▶ **Requirement**:
Answer with nothing but the number of lines in the listing below that contain "onStep".

===== Study material =====

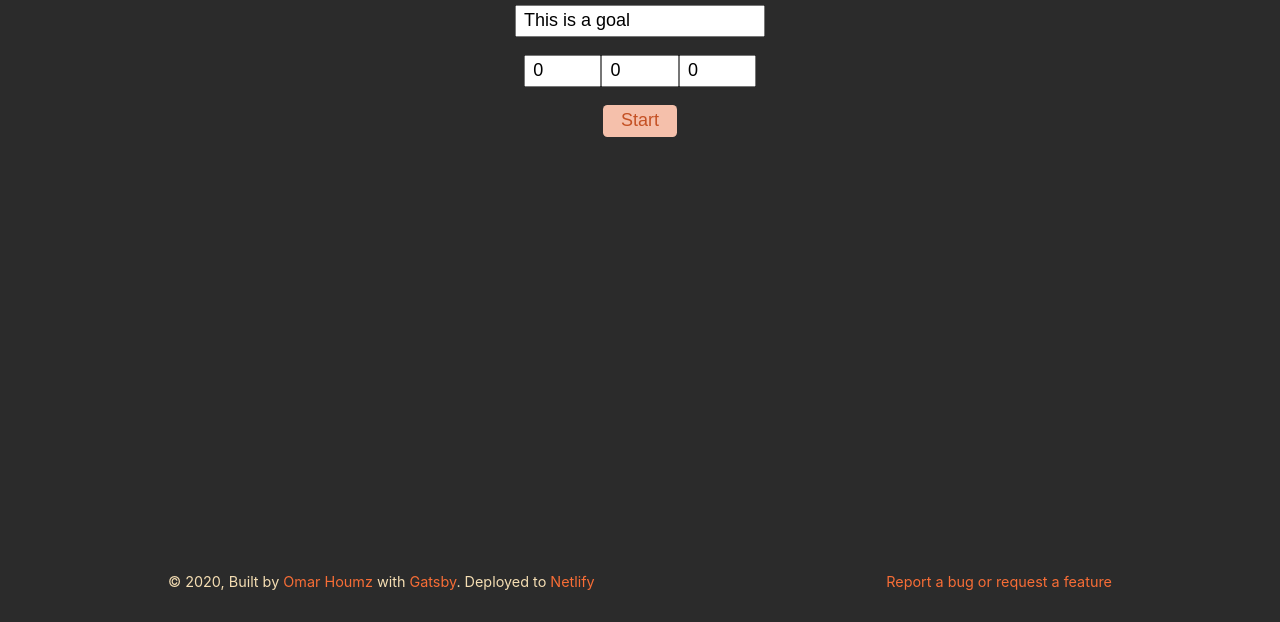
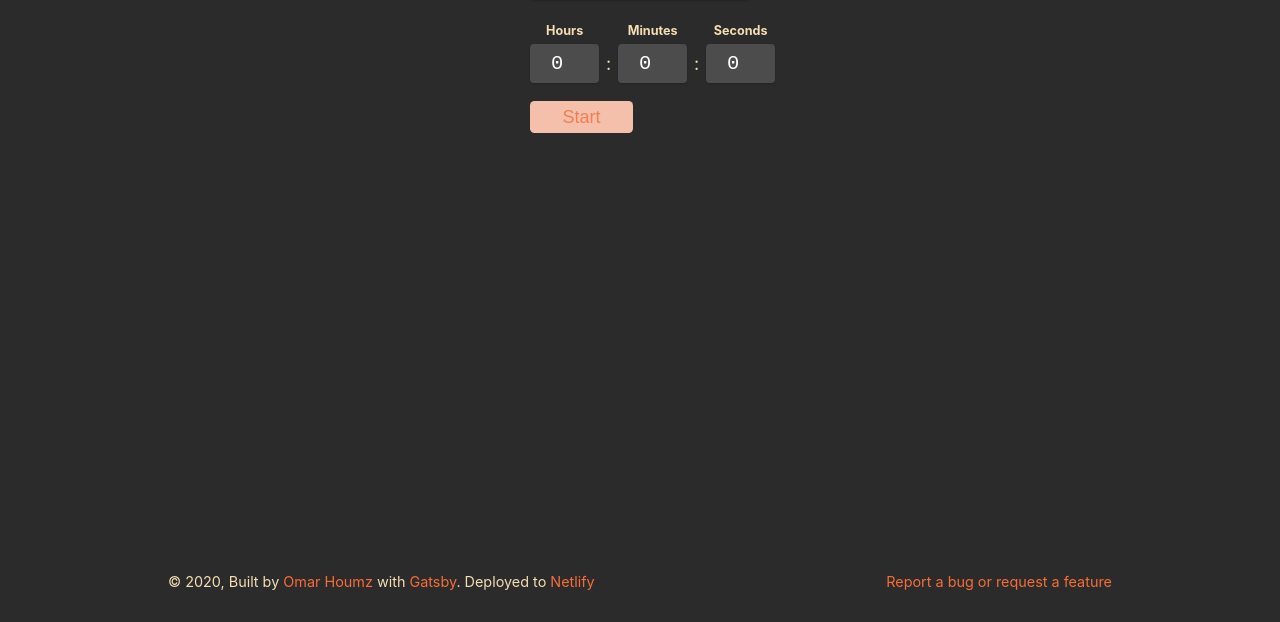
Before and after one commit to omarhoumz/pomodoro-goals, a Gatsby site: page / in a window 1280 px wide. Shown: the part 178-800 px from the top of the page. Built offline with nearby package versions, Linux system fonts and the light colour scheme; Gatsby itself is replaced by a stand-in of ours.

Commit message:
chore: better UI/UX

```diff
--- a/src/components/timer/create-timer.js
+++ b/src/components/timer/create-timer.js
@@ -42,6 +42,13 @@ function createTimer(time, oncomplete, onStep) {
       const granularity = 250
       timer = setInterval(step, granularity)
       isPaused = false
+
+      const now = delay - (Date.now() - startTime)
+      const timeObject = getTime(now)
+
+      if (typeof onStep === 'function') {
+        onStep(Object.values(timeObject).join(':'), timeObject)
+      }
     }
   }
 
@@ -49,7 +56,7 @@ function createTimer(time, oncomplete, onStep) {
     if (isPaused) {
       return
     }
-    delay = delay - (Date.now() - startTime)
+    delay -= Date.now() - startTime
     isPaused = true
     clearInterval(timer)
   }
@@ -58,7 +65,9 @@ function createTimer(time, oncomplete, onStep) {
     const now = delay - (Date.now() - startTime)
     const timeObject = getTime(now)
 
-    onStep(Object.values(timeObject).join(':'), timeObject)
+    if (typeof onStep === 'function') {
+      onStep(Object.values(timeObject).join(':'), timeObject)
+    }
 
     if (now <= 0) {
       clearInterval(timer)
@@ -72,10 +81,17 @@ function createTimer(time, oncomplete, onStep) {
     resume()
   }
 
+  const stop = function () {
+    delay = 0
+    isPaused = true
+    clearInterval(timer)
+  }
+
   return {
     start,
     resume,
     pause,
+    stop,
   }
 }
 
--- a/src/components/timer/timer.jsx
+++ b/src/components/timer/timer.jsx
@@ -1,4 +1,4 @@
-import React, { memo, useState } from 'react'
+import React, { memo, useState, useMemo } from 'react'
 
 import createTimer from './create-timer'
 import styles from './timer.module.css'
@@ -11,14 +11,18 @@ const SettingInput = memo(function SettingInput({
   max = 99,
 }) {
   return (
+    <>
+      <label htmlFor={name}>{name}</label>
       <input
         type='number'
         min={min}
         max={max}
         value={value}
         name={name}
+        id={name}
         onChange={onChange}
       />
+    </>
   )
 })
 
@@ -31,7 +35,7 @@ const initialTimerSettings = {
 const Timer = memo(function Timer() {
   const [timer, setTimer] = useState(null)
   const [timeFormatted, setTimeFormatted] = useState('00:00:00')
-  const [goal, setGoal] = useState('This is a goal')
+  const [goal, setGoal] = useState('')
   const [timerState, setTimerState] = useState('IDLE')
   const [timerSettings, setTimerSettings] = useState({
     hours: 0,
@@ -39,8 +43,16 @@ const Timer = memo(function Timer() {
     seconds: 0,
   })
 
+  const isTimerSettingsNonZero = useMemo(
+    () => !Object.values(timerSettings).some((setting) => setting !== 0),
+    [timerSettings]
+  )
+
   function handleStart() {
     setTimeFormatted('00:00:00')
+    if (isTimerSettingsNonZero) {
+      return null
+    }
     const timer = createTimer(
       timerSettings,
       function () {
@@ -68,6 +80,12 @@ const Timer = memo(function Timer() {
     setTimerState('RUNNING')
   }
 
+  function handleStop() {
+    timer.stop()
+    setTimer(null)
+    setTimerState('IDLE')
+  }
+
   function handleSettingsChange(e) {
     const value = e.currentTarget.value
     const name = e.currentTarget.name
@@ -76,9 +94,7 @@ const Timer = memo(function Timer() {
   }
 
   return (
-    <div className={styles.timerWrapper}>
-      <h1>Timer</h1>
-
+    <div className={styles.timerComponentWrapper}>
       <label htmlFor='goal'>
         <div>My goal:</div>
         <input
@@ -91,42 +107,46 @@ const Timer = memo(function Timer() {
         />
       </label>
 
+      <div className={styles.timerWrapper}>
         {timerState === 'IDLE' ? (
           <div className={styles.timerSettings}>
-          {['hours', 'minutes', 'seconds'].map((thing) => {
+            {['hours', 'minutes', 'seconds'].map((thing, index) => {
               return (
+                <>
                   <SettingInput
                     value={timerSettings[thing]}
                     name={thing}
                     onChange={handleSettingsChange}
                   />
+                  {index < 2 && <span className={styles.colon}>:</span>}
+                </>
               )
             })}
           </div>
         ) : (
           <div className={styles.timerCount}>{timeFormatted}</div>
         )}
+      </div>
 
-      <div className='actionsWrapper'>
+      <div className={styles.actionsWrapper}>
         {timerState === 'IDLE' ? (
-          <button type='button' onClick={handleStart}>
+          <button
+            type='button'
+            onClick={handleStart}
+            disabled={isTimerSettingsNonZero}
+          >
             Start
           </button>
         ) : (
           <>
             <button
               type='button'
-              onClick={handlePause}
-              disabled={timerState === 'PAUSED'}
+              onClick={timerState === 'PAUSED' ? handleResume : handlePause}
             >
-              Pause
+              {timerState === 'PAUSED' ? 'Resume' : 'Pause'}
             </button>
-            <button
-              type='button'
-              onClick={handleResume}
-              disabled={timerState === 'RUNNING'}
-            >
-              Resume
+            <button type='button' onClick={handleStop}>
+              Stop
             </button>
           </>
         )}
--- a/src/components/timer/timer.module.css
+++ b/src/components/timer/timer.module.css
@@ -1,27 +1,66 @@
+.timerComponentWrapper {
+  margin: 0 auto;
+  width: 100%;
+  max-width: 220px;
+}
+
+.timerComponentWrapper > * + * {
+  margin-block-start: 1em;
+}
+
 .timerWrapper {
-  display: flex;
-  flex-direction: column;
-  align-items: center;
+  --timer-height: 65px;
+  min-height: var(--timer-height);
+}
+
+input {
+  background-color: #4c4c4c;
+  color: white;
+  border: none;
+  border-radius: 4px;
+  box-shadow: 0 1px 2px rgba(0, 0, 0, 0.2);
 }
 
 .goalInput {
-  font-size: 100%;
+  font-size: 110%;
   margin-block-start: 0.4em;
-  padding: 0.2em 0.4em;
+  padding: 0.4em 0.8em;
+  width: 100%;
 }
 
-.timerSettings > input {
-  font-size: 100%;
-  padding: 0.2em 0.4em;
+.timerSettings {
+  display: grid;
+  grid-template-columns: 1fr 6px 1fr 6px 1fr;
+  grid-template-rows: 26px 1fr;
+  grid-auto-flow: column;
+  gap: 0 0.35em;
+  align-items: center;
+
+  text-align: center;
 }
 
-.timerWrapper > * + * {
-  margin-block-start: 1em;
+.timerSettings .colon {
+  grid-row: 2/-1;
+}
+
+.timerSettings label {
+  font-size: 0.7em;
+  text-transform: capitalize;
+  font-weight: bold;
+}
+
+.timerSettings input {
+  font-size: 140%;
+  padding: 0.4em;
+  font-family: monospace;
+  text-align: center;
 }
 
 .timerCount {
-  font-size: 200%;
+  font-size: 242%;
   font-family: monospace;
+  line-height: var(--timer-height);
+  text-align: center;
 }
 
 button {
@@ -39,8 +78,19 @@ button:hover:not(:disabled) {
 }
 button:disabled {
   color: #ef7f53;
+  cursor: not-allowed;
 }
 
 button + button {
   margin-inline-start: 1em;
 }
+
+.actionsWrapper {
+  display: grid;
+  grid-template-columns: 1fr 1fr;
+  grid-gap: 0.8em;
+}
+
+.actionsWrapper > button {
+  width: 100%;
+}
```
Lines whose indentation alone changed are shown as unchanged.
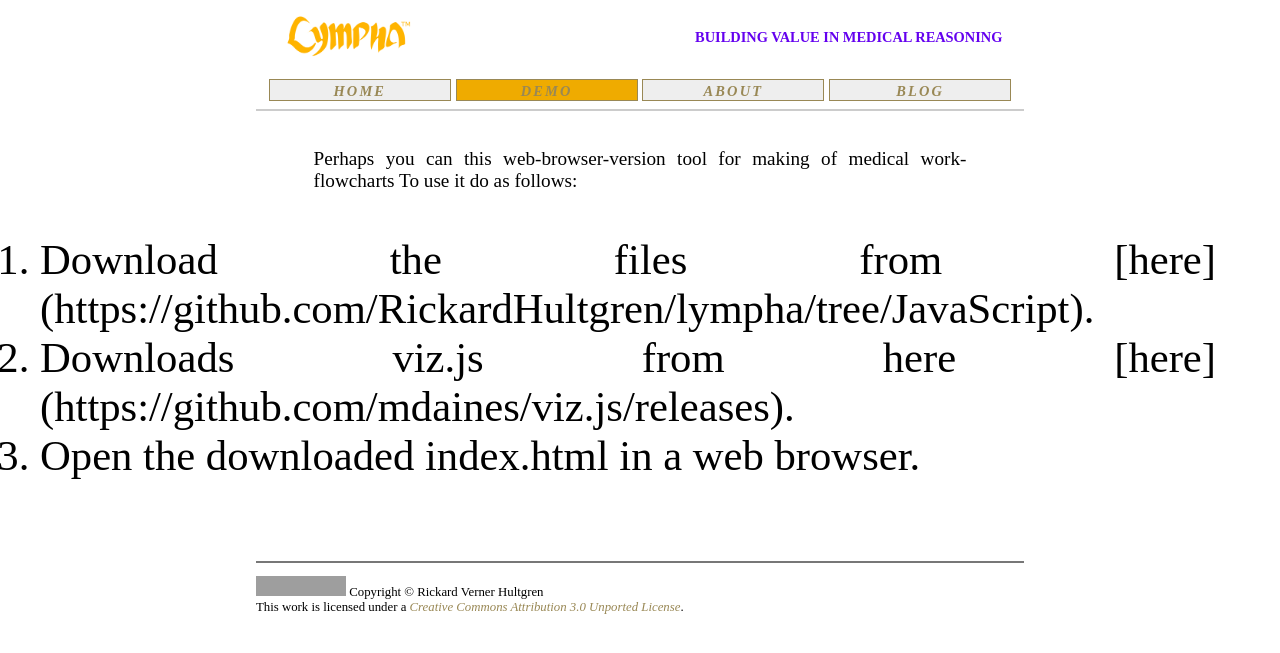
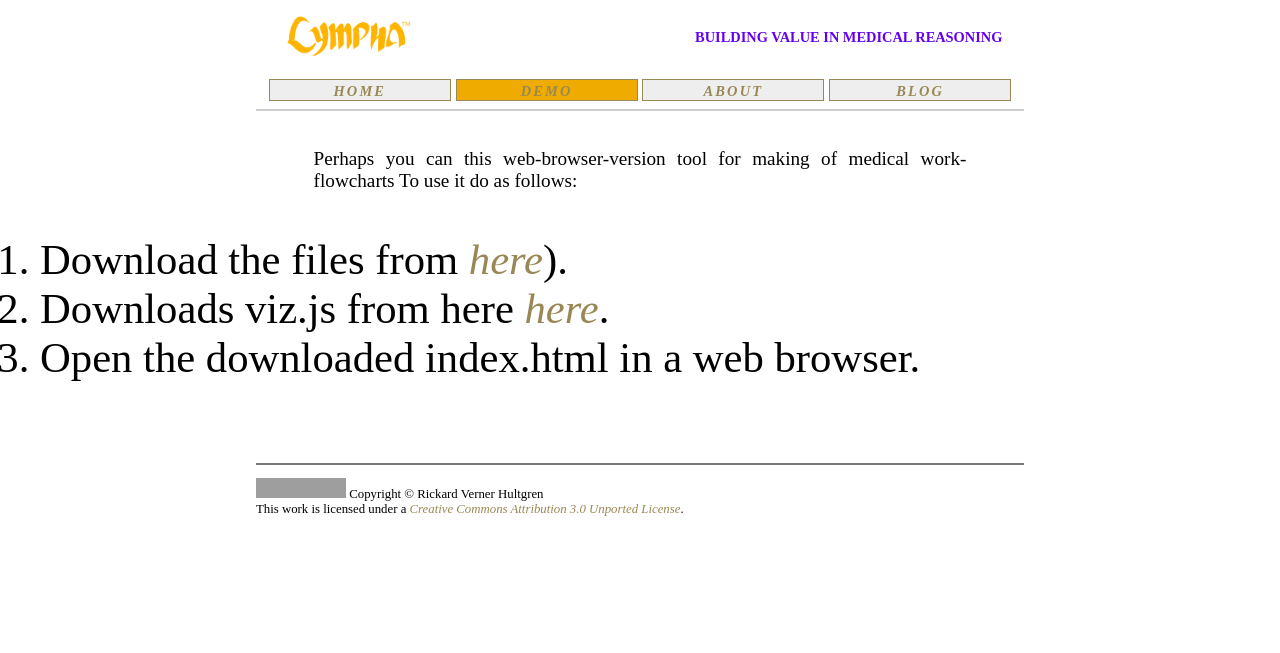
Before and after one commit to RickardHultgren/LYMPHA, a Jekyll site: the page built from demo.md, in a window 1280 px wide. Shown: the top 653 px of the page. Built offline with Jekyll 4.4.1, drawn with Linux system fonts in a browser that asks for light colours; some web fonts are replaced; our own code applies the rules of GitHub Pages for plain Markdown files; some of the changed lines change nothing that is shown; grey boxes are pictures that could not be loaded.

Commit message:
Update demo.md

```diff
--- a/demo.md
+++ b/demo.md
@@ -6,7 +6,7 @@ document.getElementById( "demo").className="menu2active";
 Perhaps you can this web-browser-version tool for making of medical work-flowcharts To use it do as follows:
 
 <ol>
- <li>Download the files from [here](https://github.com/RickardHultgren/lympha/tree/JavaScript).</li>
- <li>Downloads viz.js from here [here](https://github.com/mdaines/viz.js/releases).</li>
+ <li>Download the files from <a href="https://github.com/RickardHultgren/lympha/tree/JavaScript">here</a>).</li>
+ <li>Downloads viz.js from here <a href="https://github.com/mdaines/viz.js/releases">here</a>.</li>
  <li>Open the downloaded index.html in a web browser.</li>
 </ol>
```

=====

▶ **Solved problem**:
9